**ACTION ITEM**. Please repeat the data in full, character for character.

[Revision comparison data]
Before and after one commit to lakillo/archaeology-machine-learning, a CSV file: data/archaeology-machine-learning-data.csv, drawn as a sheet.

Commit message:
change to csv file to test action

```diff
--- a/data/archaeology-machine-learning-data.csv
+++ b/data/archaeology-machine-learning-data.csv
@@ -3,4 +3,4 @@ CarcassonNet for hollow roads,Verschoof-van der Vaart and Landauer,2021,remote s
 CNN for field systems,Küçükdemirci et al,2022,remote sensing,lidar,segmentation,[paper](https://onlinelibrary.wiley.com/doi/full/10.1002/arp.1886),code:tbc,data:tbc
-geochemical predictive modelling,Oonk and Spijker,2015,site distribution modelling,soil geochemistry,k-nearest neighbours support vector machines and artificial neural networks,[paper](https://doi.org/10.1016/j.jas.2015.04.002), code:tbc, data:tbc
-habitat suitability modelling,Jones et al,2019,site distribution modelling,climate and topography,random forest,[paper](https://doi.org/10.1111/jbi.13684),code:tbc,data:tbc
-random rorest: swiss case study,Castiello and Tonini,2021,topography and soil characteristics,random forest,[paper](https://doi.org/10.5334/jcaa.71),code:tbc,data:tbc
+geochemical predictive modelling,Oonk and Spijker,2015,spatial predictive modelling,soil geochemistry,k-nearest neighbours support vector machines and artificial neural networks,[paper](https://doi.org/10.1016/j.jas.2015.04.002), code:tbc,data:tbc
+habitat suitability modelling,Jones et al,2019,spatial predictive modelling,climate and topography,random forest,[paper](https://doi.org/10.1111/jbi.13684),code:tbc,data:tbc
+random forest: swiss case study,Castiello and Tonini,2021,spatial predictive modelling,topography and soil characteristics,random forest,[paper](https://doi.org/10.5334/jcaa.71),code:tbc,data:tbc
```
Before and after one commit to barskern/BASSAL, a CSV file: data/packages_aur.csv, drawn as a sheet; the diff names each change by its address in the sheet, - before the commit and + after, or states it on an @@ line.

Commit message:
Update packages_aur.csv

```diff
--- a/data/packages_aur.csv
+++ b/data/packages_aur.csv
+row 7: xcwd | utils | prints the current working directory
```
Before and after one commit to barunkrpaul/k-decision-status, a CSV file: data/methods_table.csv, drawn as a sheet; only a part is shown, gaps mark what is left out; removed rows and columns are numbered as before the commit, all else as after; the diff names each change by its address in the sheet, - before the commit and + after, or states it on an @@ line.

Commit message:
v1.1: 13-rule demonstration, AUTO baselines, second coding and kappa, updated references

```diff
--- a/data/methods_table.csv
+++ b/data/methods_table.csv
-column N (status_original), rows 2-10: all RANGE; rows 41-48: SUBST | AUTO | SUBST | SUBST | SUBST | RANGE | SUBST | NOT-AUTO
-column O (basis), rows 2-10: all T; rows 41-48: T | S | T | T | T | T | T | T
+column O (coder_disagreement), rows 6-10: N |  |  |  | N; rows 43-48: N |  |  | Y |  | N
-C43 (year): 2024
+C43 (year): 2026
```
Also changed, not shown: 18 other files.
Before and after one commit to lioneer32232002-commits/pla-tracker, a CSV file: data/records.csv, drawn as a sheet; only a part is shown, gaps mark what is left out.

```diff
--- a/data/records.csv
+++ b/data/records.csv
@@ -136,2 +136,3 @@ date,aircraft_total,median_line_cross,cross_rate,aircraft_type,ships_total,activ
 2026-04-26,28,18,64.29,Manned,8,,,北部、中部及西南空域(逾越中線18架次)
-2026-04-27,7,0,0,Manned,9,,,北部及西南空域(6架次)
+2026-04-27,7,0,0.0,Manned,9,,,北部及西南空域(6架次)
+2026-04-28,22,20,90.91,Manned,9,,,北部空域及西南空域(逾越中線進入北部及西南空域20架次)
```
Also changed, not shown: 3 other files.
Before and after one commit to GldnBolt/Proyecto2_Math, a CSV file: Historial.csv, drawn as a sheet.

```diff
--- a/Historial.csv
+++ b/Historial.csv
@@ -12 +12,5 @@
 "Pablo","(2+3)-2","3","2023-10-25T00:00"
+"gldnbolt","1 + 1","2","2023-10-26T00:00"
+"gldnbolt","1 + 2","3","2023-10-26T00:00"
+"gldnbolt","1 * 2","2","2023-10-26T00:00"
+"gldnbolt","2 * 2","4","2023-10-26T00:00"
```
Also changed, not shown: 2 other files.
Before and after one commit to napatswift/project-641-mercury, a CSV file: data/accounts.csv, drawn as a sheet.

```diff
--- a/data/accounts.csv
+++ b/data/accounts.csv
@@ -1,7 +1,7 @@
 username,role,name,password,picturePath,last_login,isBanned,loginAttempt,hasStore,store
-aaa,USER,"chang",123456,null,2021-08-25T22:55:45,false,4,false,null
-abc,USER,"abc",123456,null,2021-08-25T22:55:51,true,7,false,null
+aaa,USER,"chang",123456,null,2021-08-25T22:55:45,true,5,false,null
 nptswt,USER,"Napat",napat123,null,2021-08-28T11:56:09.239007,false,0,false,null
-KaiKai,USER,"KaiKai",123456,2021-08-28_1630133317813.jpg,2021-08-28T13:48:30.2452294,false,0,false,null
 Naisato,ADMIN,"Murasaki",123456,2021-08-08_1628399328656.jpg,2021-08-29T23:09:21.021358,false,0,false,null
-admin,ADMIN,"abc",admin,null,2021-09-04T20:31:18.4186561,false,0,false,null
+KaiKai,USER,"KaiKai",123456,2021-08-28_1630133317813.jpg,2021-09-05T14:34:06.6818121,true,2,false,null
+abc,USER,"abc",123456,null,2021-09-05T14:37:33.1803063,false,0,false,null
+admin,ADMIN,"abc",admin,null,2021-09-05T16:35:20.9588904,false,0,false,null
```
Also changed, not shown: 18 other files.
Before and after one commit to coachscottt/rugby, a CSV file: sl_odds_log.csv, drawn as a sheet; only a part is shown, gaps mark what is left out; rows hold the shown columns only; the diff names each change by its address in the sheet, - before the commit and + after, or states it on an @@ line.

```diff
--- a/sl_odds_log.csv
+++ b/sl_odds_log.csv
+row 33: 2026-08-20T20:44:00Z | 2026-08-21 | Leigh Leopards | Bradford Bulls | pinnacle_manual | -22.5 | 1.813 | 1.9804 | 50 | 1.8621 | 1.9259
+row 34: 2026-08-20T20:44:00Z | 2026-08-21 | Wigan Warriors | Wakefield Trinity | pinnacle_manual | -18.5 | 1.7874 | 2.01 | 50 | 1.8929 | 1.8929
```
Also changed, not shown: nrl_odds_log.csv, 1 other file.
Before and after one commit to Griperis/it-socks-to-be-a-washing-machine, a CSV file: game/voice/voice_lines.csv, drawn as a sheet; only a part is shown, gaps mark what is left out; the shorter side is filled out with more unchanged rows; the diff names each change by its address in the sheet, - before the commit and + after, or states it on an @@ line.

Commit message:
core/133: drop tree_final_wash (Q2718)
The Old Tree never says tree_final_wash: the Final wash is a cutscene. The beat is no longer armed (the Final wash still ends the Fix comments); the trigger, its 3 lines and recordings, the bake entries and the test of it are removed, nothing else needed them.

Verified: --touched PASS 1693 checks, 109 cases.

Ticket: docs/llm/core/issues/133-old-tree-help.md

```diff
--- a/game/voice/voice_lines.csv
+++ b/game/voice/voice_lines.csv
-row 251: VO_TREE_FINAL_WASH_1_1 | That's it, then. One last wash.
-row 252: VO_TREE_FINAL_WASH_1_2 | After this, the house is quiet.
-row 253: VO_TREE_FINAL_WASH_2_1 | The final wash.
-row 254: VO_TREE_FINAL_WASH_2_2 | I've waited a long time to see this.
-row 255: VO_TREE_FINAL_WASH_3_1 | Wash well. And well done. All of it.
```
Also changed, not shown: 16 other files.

**EXERCISE OUTPUT**.
Before and after one commit to lakillo/archaeology-machine-learning, a CSV file: data/archaeology-machine-learning-data.csv, drawn as a sheet.

Commit message:
change to csv file to test action

```diff
--- a/data/archaeology-machine-learning-data.csv
+++ b/data/archaeology-machine-learning-data.csv
@@ -3,4 +3,4 @@ CarcassonNet for hollow roads,Verschoof-van der Vaart and Landauer,2021,remote s
 CNN for field systems,Küçükdemirci et al,2022,remote sensing,lidar,segmentation,[paper](https://onlinelibrary.wiley.com/doi/full/10.1002/arp.1886),code:tbc,data:tbc
-geochemical predictive modelling,Oonk and Spijker,2015,site distribution modelling,soil geochemistry,k-nearest neighbours support vector machines and artificial neural networks,[paper](https://doi.org/10.1016/j.jas.2015.04.002), code:tbc, data:tbc
-habitat suitability modelling,Jones et al,2019,site distribution modelling,climate and topography,random forest,[paper](https://doi.org/10.1111/jbi.13684),code:tbc,data:tbc
-random rorest: swiss case study,Castiello and Tonini,2021,topography and soil characteristics,random forest,[paper](https://doi.org/10.5334/jcaa.71),code:tbc,data:tbc
+geochemical predictive modelling,Oonk and Spijker,2015,spatial predictive modelling,soil geochemistry,k-nearest neighbours support vector machines and artificial neural networks,[paper](https://doi.org/10.1016/j.jas.2015.04.002), code:tbc,data:tbc
+habitat suitability modelling,Jones et al,2019,spatial predictive modelling,climate and topography,random forest,[paper](https://doi.org/10.1111/jbi.13684),code:tbc,data:tbc
+random forest: swiss case study,Castiello and Tonini,2021,spatial predictive modelling,topography and soil characteristics,random forest,[paper](https://doi.org/10.5334/jcaa.71),code:tbc,data:tbc
```
Before and after one commit to barskern/BASSAL, a CSV file: data/packages_aur.csv, drawn as a sheet; the diff names each change by its address in the sheet, - before the commit and + after, or states it on an @@ line.

Commit message:
Update packages_aur.csv

```diff
--- a/data/packages_aur.csv
+++ b/data/packages_aur.csv
+row 7: xcwd | utils | prints the current working directory
```
Before and after one commit to barunkrpaul/k-decision-status, a CSV file: data/methods_table.csv, drawn as a sheet; only a part is shown, gaps mark what is left out; removed rows and columns are numbered as before the commit, all else as after; the diff names each change by its address in the sheet, - before the commit and + after, or states it on an @@ line.

Commit message:
v1.1: 13-rule demonstration, AUTO baselines, second coding and kappa, updated references

```diff
--- a/data/methods_table.csv
+++ b/data/methods_table.csv
-column N (status_original), rows 2-10: all RANGE; rows 41-48: SUBST | AUTO | SUBST | SUBST | SUBST | RANGE | SUBST | NOT-AUTO
-column O (basis), rows 2-10: all T; rows 41-48: T | S | T | T | T | T | T | T
+column O (coder_disagreement), rows 6-10: N |  |  |  | N; rows 43-48: N |  |  | Y |  | N
-C43 (year): 2024
+C43 (year): 2026
```
Also changed, not shown: 18 other files.
Before and after one commit to lioneer32232002-commits/pla-tracker, a CSV file: data/records.csv, drawn as a sheet; only a part is shown, gaps mark what is left out.

```diff
--- a/data/records.csv
+++ b/data/records.csv
@@ -136,2 +136,3 @@ date,aircraft_total,median_line_cross,cross_rate,aircraft_type,ships_total,activ
 2026-04-26,28,18,64.29,Manned,8,,,北部、中部及西南空域(逾越中線18架次)
-2026-04-27,7,0,0,Manned,9,,,北部及西南空域(6架次)
+2026-04-27,7,0,0.0,Manned,9,,,北部及西南空域(6架次)
+2026-04-28,22,20,90.91,Manned,9,,,北部空域及西南空域(逾越中線進入北部及西南空域20架次)
```
Also changed, not shown: 3 other files.
Before and after one commit to GldnBolt/Proyecto2_Math, a CSV file: Historial.csv, drawn as a sheet.

```diff
--- a/Historial.csv
+++ b/Historial.csv
@@ -12 +12,5 @@
 "Pablo","(2+3)-2","3","2023-10-25T00:00"
+"gldnbolt","1 + 1","2","2023-10-26T00:00"
+"gldnbolt","1 + 2","3","2023-10-26T00:00"
+"gldnbolt","1 * 2","2","2023-10-26T00:00"
+"gldnbolt","2 * 2","4","2023-10-26T00:00"
```
Also changed, not shown: 2 other files.
Before and after one commit to napatswift/project-641-mercury, a CSV file: data/accounts.csv, drawn as a sheet.

```diff
--- a/data/accounts.csv
+++ b/data/accounts.csv
@@ -1,7 +1,7 @@
 username,role,name,password,picturePath,last_login,isBanned,loginAttempt,hasStore,store
-aaa,USER,"chang",123456,null,2021-08-25T22:55:45,false,4,false,null
-abc,USER,"abc",123456,null,2021-08-25T22:55:51,true,7,false,null
+aaa,USER,"chang",123456,null,2021-08-25T22:55:45,true,5,false,null
 nptswt,USER,"Napat",napat123,null,2021-08-28T11:56:09.239007,false,0,false,null
-KaiKai,USER,"KaiKai",123456,2021-08-28_1630133317813.jpg,2021-08-28T13:48:30.2452294,false,0,false,null
 Naisato,ADMIN,"Murasaki",123456,2021-08-08_1628399328656.jpg,2021-08-29T23:09:21.021358,false,0,false,null
-admin,ADMIN,"abc",admin,null,2021-09-04T20:31:18.4186561,false,0,false,null
+KaiKai,USER,"KaiKai",123456,2021-08-28_1630133317813.jpg,2021-09-05T14:34:06.6818121,true,2,false,null
+abc,USER,"abc",123456,null,2021-09-05T14:37:33.1803063,false,0,false,null
+admin,ADMIN,"abc",admin,null,2021-09-05T16:35:20.9588904,false,0,false,null
```
Also changed, not shown: 18 other files.
Before and after one commit to coachscottt/rugby, a CSV file: sl_odds_log.csv, drawn as a sheet; only a part is shown, gaps mark what is left out; rows hold the shown columns only; the diff names each change by its address in the sheet, - before the commit and + after, or states it on an @@ line.

```diff
--- a/sl_odds_log.csv
+++ b/sl_odds_log.csv
+row 33: 2026-08-20T20:44:00Z | 2026-08-21 | Leigh Leopards | Bradford Bulls | pinnacle_manual | -22.5 | 1.813 | 1.9804 | 50 | 1.8621 | 1.9259
+row 34: 2026-08-20T20:44:00Z | 2026-08-21 | Wigan Warriors | Wakefield Trinity | pinnacle_manual | -18.5 | 1.7874 | 2.01 | 50 | 1.8929 | 1.8929
```
Also changed, not shown: nrl_odds_log.csv, 1 other file.
Before and after one commit to Griperis/it-socks-to-be-a-washing-machine, a CSV file: game/voice/voice_lines.csv, drawn as a sheet; only a part is shown, gaps mark what is left out; the shorter side is filled out with more unchanged rows; the diff names each change by its address in the sheet, - before the commit and + after, or states it on an @@ line.

Commit message:
core/133: drop tree_final_wash (Q2718)
The Old Tree never says tree_final_wash: the Final wash is a cutscene. The beat is no longer armed (the Final wash still ends the Fix comments); the trigger, its 3 lines and recordings, the bake entries and the test of it are removed, nothing else needed them.

Verified: --touched PASS 1693 checks, 109 cases.

Ticket: docs/llm/core/issues/133-old-tree-help.md

```diff
--- a/game/voice/voice_lines.csv
+++ b/game/voice/voice_lines.csv
-row 251: VO_TREE_FINAL_WASH_1_1 | That's it, then. One last wash.
-row 252: VO_TREE_FINAL_WASH_1_2 | After this, the house is quiet.
-row 253: VO_TREE_FINAL_WASH_2_1 | The final wash.
-row 254: VO_TREE_FINAL_WASH_2_2 | I've waited a long time to see this.
-row 255: VO_TREE_FINAL_WASH_3_1 | Wash well. And well done. All of it.
```
Also changed, not shown: 16 other files.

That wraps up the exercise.